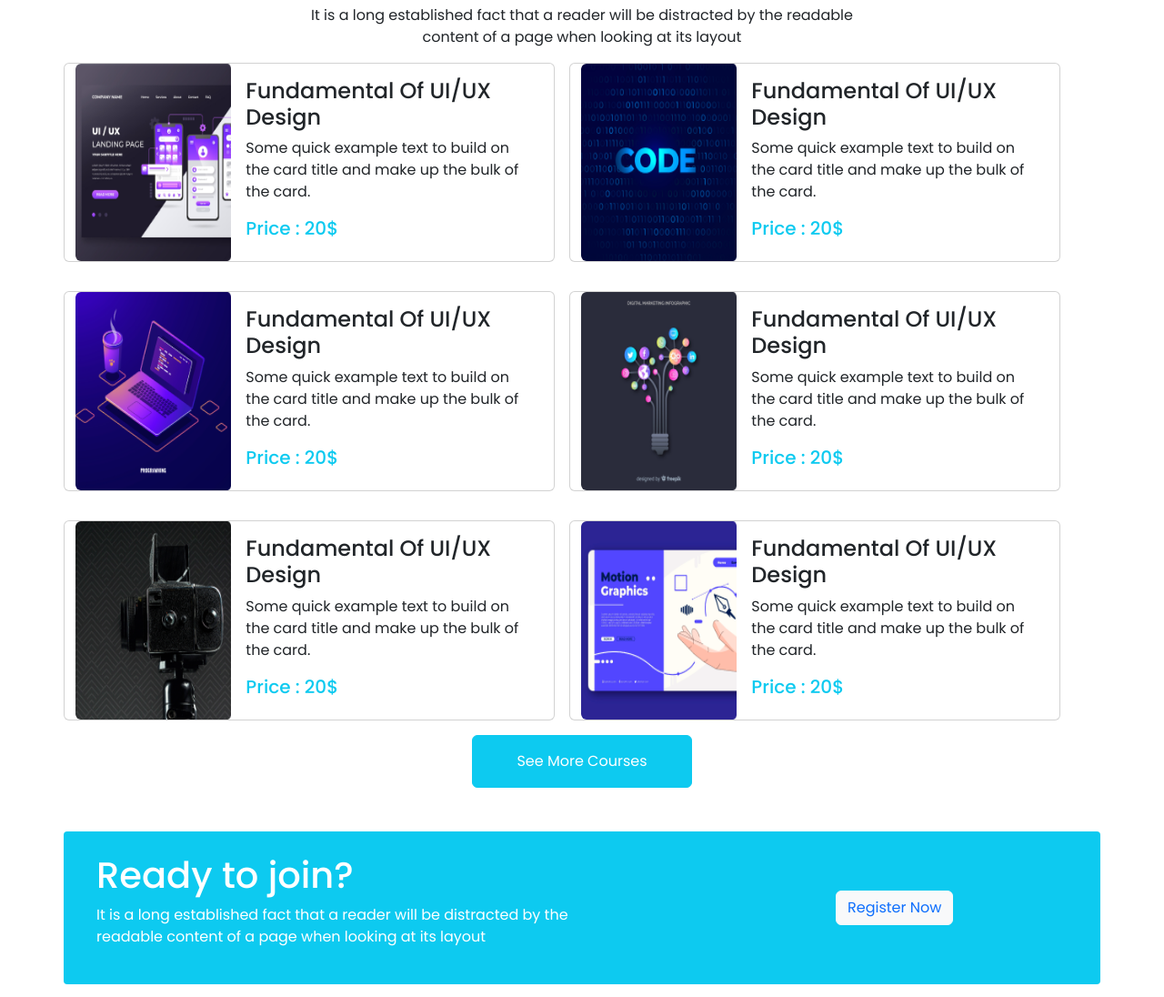
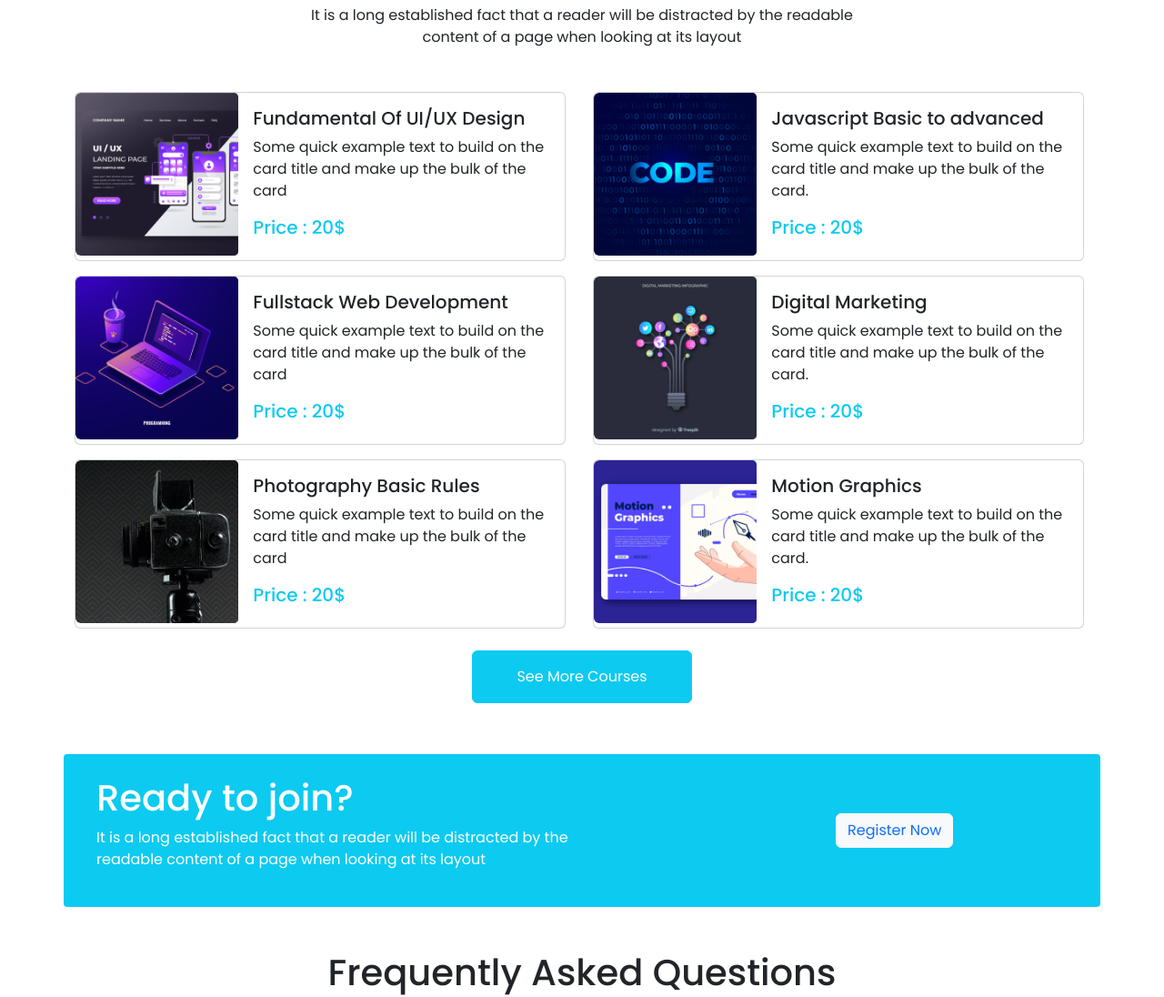
Before and after one commit to asifiqbalsagor/edTech-website, a plain HTML site: page index.html in a window 1280 px wide. Shown: the part 883-1979 px from the top of the page at 91% size. Drawn offline with nearby package versions, Linux system fonts and the light colour scheme.

Commit message:
some anather change

```diff
--- a/index.html
+++ b/index.html
@@ -74,24 +74,24 @@
                </div>
                <div class="carousel-inner">
                  <div class="carousel-item active">
-                   <img src="./images/cover/cover-1.png" class="d-block img-fluid" alt="...">
-                   <div class="carousel-caption">
+                    <img src="./images/cover/cover-1.png" class="d-block img-fluid h-100 img-bright" alt="...">
+                   <div class="carousel-caption d-flex flex-column justify-content-center align-items-center h-100">
                         <h1 >Get Started Digital <br> Learning</h1>
                      <p>It is a long established fact that a reader will be distracted by the readable <br> content of a page when looking at its layout</p>
                      <div class="btn btn-info text-white">Get Started</div>
                    </div>
                  </div>
                  <div class="carousel-item">
-                   <img src="./images/cover/cover-2.jpg" class="d-block img-fluid " alt="...">
-                   <div class="carousel-caption d-none d-md-block">
+                   <img src="./images/cover/cover-2.jpg" class="d-block img-fluid h-100 img-bright" alt="...">
+                   <div class="carousel-caption d-flex flex-column justify-content-center align-items-center h-100">
                      <h1 >Get Started Digital <br> Learning</h1>
                      <p>It is a long established fact that a reader will be distracted by the readable <br> content of a page when looking at its layout</p>
                      <div class="btn btn-info text-white">Get Started</div>
                    </div>
                  </div>
                  <div class="carousel-item">
-                   <img src="./images/cover/cover-3.jpg" class="d-block img-fluid" alt="...">
-                   <div class="carousel-caption d-none d-md-block">
+                   <img src="./images/cover/cover-3.jpg" class="d-block img-fluid h-100 img-bright" alt="...">
+                   <div class="carousel-caption d-flex flex-column justify-content-center align-items-center h-100">
                     <h1>Get Started Digital <br> Learning</h1>
                      <p>It is a long established fact that a reader will be distracted by the readable <br> content of a page when looking at its layout</p>
                      <div class="btn btn-info text-white">Get Started</div>
@@ -114,103 +114,121 @@
      <main>
       <!-- Courses section -->
       <section class="container">
-        <div class="text-center">
+        <div class="text-center my-5">
           <h1>Discover Our Popular <br> Courses</h1>
           <p>It is a long established fact that a reader will be distracted by the readable <br> content of a page when looking at its layout<p>
         </div>
-        <div class="row row-cols-2 gap-3">
-            <div class="card mb-3" style="max-width: 540px;">
-              <div class="row g-0">
-                <div class="col-md-4">
-                  <img src="./images/course/course-1.png" class="img-fluid h-100 rounded-start" alt="...">
-                </div>
-                <div class="col-md-8">
-                  <div class="card-body">
-                    <h4 class="card-title">Fundamental Of UI/UX Design</h4>
-                    <p class="card-text">Some quick example text to build on the card title and make up the bulk of the card.</p>
-                    <h5 class="text text-info">Price : 20$</h5>
+         <div>
+          <div class="row row-cols-xs-1 row-cols-sm-1 row-cols-md-1 row-cols-lg-2">
+            <div class="col-6 ">
+              <div class="card mb-3" style="max-width: 540px;">
+                <div class="row g-0">
+                  <div class="col-md-4">
+                    <img src="./images/course/course-1.png" class="img-fluid rounded-start" alt="...">
+                  </div>
+                  <div class="col-md-8">
+                    <div class="card-body">
+                      <h5 class="card-title">Fundamental Of UI/UX Design</h5>
+                      <p class="card-text">Some quick example text to build on the card title and make up the bulk of the card</p>
+                      <h5 class="text text-info">Price : 20$</h5>
+                    </div>
                   </div>
                 </div>
               </div>
             </div>
-            <div class="card mb-3" style="max-width: 540px;">
-              <div class="row g-0">
-                <div class="col-md-4">
-                  <img src="./images/course/course-2.png" class="img-fluid h-100 rounded-start" alt="...">
-                </div>
-                <div class="col-md-8">
-                  <div class="card-body">
-                    <h4 class="card-title">Fundamental Of UI/UX Design</h4>
-                    <p class="card-text">Some quick example text to build on the card title and make up the bulk of the card.</p>
-                    <h5 class="text text-info">Price : 20$</h5>
+            <div class="col-6">
+              <div class="card mb-3" style="max-width: 540px;">
+                <div class="row g-0">
+                  <div class="col-md-4">
+                    <img src="./images/course/course-2.png" class="img-fluid rounded-start" alt="...">
+                  </div>
+                  <div class="col-md-8">
+                    <div class="card-body">
+                      <h5 class="card-title">Javascript Basic to advanced</h5>
+                      <p class="card-text">Some quick example text to build on the card title and make up the bulk of the card.</p>
+                      <h5 class="text text-info">Price : 20$</h5>
+                    </div>
                   </div>
                 </div>
               </div>
             </div>
-            <div class="card mb-3" style="max-width: 540px;">
-              <div class="row g-0">
-                <div class="col-md-4">
-                  <img src="./images/course/course-3.png" class="img-fluid h-100 rounded-start" alt="...">
-                </div>
-                <div class="col-md-8">
-                  <div class="card-body">
-                    <h4 class="card-title">Fundamental Of UI/UX Design</h4>
-                    <p class="card-text">Some quick example text to build on the card title and make up the bulk of the card.</p>
-                    <h5 class="text text-info">Price : 20$</h5>
+           </div>
+           <div class="row row-cols-xs-1 row-cols-sm-1 row-cols-md-1 row-cols-lg-2">
+            <div class="col-6">
+              <div class="card mb-3" style="max-width: 540px;">
+                <div class="row g-0">
+                  <div class="col-md-4">
+                    <img src="./images/course/course-3.png" class="img-fluid rounded-start" alt="...">
+                  </div>
+                  <div class="col-md-8">
+                    <div class="card-body">
+                      <h5 class="card-title">Fullstack Web Development</h5>
+                      <p class="card-text">Some quick example text to build on the card title and make up the bulk of the card</p>
+                      <h5 class="text text-info">Price : 20$</h5>
+                    </div>
                   </div>
                 </div>
               </div>
             </div>
-            <div class="card mb-3" style="max-width: 540px;">
-              <div class="row g-0">
-                <div class="col-md-4">
-                  <img src="./images/course/course-4.png" class="img-fluid h-100 rounded-start" alt="...">
-                </div>
-                <div class="col-md-8">
-                  <div class="card-body">
-                    <h4 class="card-title">Fundamental Of UI/UX Design</h4>
-                    <p class="card-text">Some quick example text to build on the card title and make up the bulk of the card.</p>
-                    <h5 class="text text-info">Price : 20$</h5>
+            <div class="col-6">
+              <div class="card mb-3" style="max-width: 540px;">
+                <div class="row g-0">
+                  <div class="col-md-4">
+                    <img src="./images/course/course-4.png" class="img-fluid rounded-start" alt="...">
+                  </div>
+                  <div class="col-md-8">
+                    <div class="card-body">
+                      <h5 class="card-title">Digital Marketing</h5>
+                      <p class="card-text">Some quick example text to build on the card title and make up the bulk of the card.</p>
+                      <h5 class="text text-info">Price : 20$</h5>
+                    </div>
                   </div>
                 </div>
               </div>
             </div>
-            <div class="card mb-3" style="max-width: 540px;">
-              <div class="row g-0">
-                <div class="col-md-4">
-                  <img src="./images/course/course-5.png" class="img-fluid h-100 rounded-start" alt="...">
-                </div>
-                <div class="col-md-8">
-                  <div class="card-body">
-                    <h4 class="card-title">Fundamental Of UI/UX Design</h4>
-                    <p class="card-text">Some quick example text to build on the card title and make up the bulk of the card.</p>
-                    <h5 class="text text-info">Price : 20$</h5>
+           </div>
+           <div class="row row-cols-xs-1 row-cols-sm-1 row-cols-md-1 row-cols-lg-2">
+            <div class="col-6">
+              <div class="card mb-3" style="max-width: 540px;">
+                <div class="row g-0">
+                  <div class="col-md-4">
+                    <img src="./images/course/course-5.png" class="img-fluid rounded-start" alt="...">
+                  </div>
+                  <div class="col-md-8">
+                    <div class="card-body">
+                      <h5 class="card-title">Photography Basic Rules</h5>
+                      <p class="card-text">Some quick example text to build on the card title and make up the bulk of the card</p>
+                      <h5 class="text text-info">Price : 20$</h5>
+                    </div>
                   </div>
                 </div>
               </div>
             </div>
-            <div class="card mb-3" style="max-width: 540px;">
-              <div class="row g-0">
-                <div class="col-md-4">
-                  <img src="./images/course/course-6.png" class="img-fluid h-100 rounded-start" alt="...">
-                </div>
-                <div class="col-md-8">
-                  <div class="card-body">
-                    <h4 class="card-title">Fundamental Of UI/UX Design</h4>
-                    <p class="card-text">Some quick example text to build on the card title and make up the bulk of the card.</p>
-                    <h5 class="text text-info">Price : 20$</h5>
+            <div class="col-6">
+              <div class="card mb-3" style="max-width: 540px;">
+                <div class="row g-0">
+                  <div class="col-md-4">
+                    <img src="./images/course/course-6.png" class="img-fluid rounded-start" alt="...">
+                  </div>
+                  <div class="col-md-8">
+                    <div class="card-body">
+                      <h5 class="card-title">Motion Graphics</h5>
+                      <p class="card-text">Some quick example text to build on the card title and make up the bulk of the card.</p>
+                      <h5 class="text text-info">Price : 20$</h5>
+                    </div>
                   </div>
                 </div>
               </div>
             </div>
-        </div>
-       <div class="d-flex justify-content-center">
+           </div>
+         </div>
+       <div class="d-flex justify-content-center py-2">
         <div class="btn btn-info text-white py-3 px-5">See More Courses</div>
        </div>
       </section>
       <!-- Ready to join section -->
       <section class="container bg-info my-5 rounded-1">
-          <div class="d-flex ">
+          <div class="d-flex">
             <div class="col-9 text-white p-4">
               <h1>Ready to join?</h1>
               <p>It is a long established fact that a reader will be distracted by the <br>readable content of a page when looking at its layout</p>
@@ -310,8 +328,8 @@
         </div>
       </section>
       <!-- companies name section-->
-        <section class="container my-5">
-          <h1 class="text-center">Trusted by over 800+ companies</h1>
+        <section class="container my-5 d-lg-block d-none">
+          <h1 class="text-center py-3">Trusted by over 800+ companies</h1>
         <div class="d-flex justify-content-evenly">
           <img  src="./images/company/company-1.png" class="company-img" alt="">
           <img  src="./images/company/company-2.png" class="company-img" alt="">
--- a/style.css
+++ b/style.css
@@ -4,3 +4,6 @@ body{
 .company-img{
      width: 10%;
 }
+.img-bright{
+     filter:brightness(50%)
+}
```
Also changed, not shown: images/cover/cover-11.png (added), images/cover/cover-22.png (added), images/cover/cover-33.png (added).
= = = = =
■ **Your instructions**:
Copy out the lines above that hold the string "companies".

■ **Response area**:
       <!-- companies name section-->
-          <h1 class="text-center">Trusted by over 800+ companies</h1>
+          <h1 class="text-center py-3">Trusted by over 800+ companies</h1>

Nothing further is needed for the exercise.